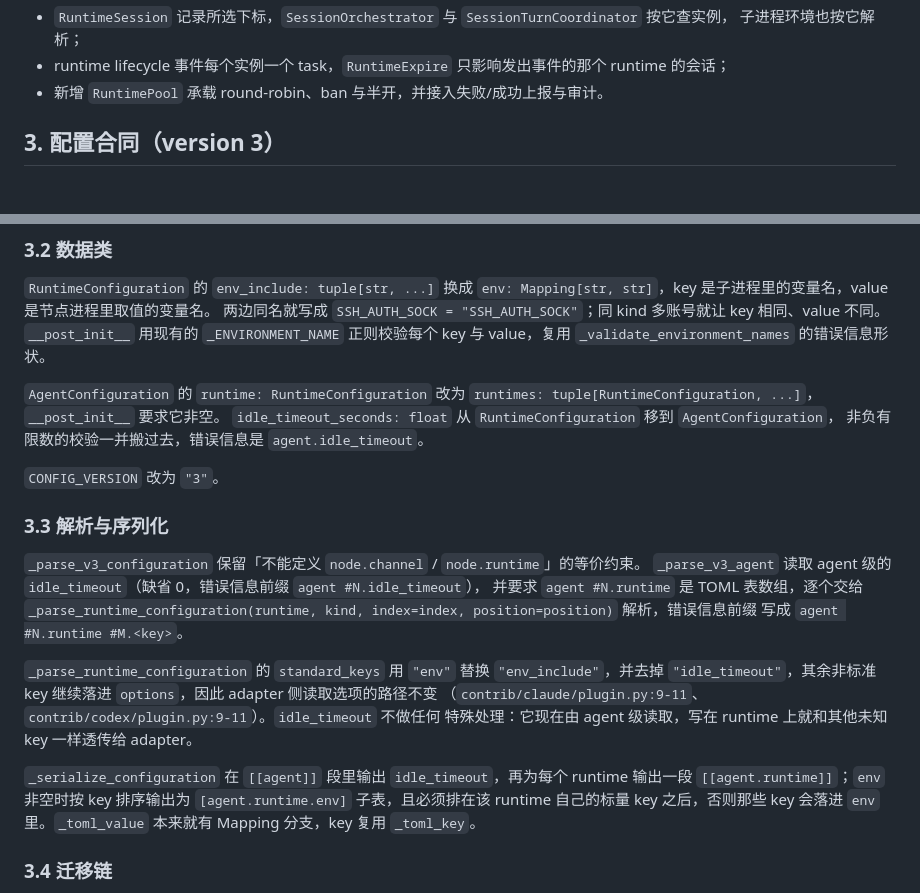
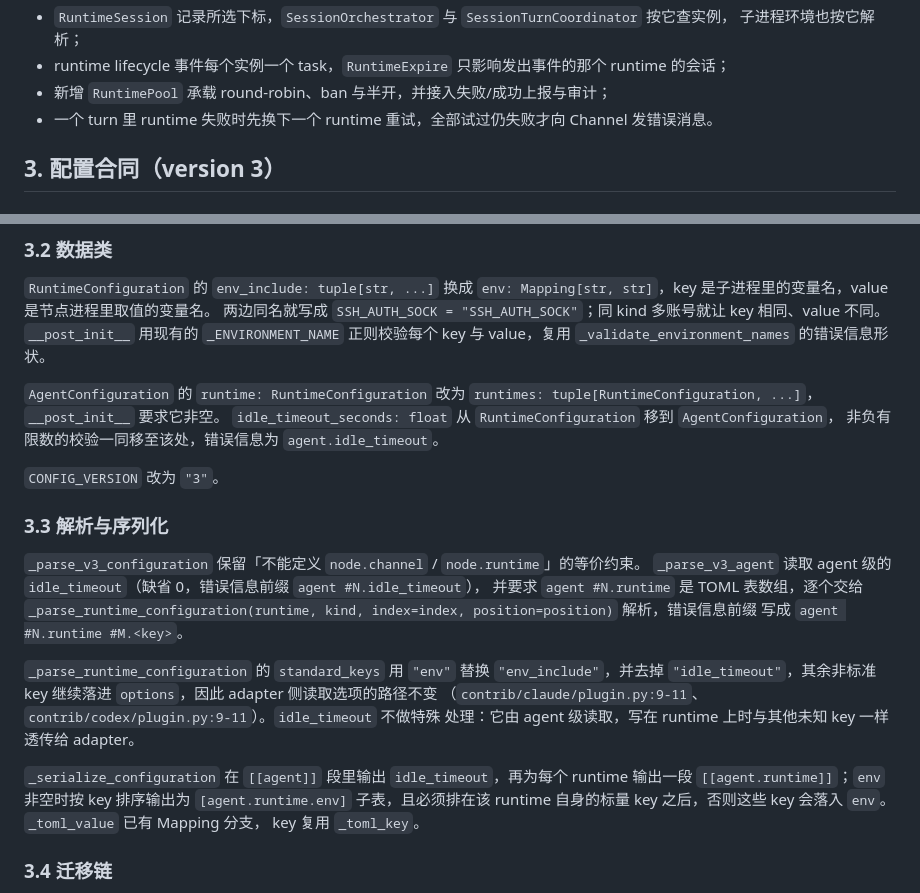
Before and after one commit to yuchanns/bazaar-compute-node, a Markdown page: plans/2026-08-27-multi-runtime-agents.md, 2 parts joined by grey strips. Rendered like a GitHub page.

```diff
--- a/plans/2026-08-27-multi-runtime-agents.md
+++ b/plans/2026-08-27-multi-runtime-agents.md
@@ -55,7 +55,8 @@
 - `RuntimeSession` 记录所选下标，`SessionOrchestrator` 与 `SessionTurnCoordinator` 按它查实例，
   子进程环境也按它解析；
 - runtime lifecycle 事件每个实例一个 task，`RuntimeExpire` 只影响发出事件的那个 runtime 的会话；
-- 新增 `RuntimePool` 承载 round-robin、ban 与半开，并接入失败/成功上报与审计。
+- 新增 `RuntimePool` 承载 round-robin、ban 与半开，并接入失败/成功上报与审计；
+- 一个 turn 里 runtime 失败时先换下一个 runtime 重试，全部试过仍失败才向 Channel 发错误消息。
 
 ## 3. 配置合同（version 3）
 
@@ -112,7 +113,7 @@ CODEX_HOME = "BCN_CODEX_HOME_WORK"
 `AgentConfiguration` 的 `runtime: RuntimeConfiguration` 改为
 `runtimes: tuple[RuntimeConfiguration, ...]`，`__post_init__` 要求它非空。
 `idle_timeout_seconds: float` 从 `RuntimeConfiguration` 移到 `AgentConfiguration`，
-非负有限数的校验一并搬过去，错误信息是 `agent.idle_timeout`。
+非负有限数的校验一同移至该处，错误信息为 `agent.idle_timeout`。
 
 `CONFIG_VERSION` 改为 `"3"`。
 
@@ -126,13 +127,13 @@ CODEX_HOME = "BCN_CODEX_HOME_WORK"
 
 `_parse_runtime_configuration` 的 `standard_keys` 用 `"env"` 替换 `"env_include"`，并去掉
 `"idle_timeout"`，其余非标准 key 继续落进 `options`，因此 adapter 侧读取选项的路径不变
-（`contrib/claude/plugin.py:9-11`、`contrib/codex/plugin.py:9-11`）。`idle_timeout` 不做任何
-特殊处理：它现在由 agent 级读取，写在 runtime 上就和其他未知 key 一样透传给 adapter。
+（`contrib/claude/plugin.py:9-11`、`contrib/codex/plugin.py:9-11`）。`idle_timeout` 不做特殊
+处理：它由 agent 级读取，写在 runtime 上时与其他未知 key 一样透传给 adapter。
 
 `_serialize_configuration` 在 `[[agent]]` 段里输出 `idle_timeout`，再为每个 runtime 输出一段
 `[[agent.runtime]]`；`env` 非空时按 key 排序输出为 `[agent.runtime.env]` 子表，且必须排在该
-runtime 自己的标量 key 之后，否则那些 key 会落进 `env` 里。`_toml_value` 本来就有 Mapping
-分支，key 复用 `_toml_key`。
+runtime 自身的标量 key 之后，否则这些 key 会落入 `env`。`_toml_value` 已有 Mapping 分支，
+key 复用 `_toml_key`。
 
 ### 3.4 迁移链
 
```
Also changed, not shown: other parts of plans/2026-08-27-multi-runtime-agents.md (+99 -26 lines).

- [Instructions to follow] Reproduce all of the entries word for word, skipping any pictures they hold.

- [Exercise response]
Before and after one commit to yuchanns/bazaar-compute-node, a Markdown page: plans/2026-08-27-multi-runtime-agents.md, 2 parts joined by grey strips. Rendered like a GitHub page.

```diff
--- a/plans/2026-08-27-multi-runtime-agents.md
+++ b/plans/2026-08-27-multi-runtime-agents.md
@@ -55,7 +55,8 @@
 - `RuntimeSession` 记录所选下标，`SessionOrchestrator` 与 `SessionTurnCoordinator` 按它查实例，
   子进程环境也按它解析；
 - runtime lifecycle 事件每个实例一个 task，`RuntimeExpire` 只影响发出事件的那个 runtime 的会话；
-- 新增 `RuntimePool` 承载 round-robin、ban 与半开，并接入失败/成功上报与审计。
+- 新增 `RuntimePool` 承载 round-robin、ban 与半开，并接入失败/成功上报与审计；
+- 一个 turn 里 runtime 失败时先换下一个 runtime 重试，全部试过仍失败才向 Channel 发错误消息。
 
 ## 3. 配置合同（version 3）
 
@@ -112,7 +113,7 @@ CODEX_HOME = "BCN_CODEX_HOME_WORK"
 `AgentConfiguration` 的 `runtime: RuntimeConfiguration` 改为
 `runtimes: tuple[RuntimeConfiguration, ...]`，`__post_init__` 要求它非空。
 `idle_timeout_seconds: float` 从 `RuntimeConfiguration` 移到 `AgentConfiguration`，
-非负有限数的校验一并搬过去，错误信息是 `agent.idle_timeout`。
+非负有限数的校验一同移至该处，错误信息为 `agent.idle_timeout`。
 
 `CONFIG_VERSION` 改为 `"3"`。
 
@@ -126,13 +127,13 @@ CODEX_HOME = "BCN_CODEX_HOME_WORK"
 
 `_parse_runtime_configuration` 的 `standard_keys` 用 `"env"` 替换 `"env_include"`，并去掉
 `"idle_timeout"`，其余非标准 key 继续落进 `options`，因此 adapter 侧读取选项的路径不变
-（`contrib/claude/plugin.py:9-11`、`contrib/codex/plugin.py:9-11`）。`idle_timeout` 不做任何
-特殊处理：它现在由 agent 级读取，写在 runtime 上就和其他未知 key 一样透传给 adapter。
+（`contrib/claude/plugin.py:9-11`、`contrib/codex/plugin.py:9-11`）。`idle_timeout` 不做特殊
+处理：它由 agent 级读取，写在 runtime 上时与其他未知 key 一样透传给 adapter。
 
 `_serialize_configuration` 在 `[[agent]]` 段里输出 `idle_timeout`，再为每个 runtime 输出一段
 `[[agent.runtime]]`；`env` 非空时按 key 排序输出为 `[agent.runtime.env]` 子表，且必须排在该
-runtime 自己的标量 key 之后，否则那些 key 会落进 `env` 里。`_toml_value` 本来就有 Mapping
-分支，key 复用 `_toml_key`。
+runtime 自身的标量 key 之后，否则这些 key 会落入 `env`。`_toml_value` 已有 Mapping 分支，
+key 复用 `_toml_key`。
 
 ### 3.4 迁移链
 
```
Also changed, not shown: other parts of plans/2026-08-27-multi-runtime-agents.md (+99 -26 lines).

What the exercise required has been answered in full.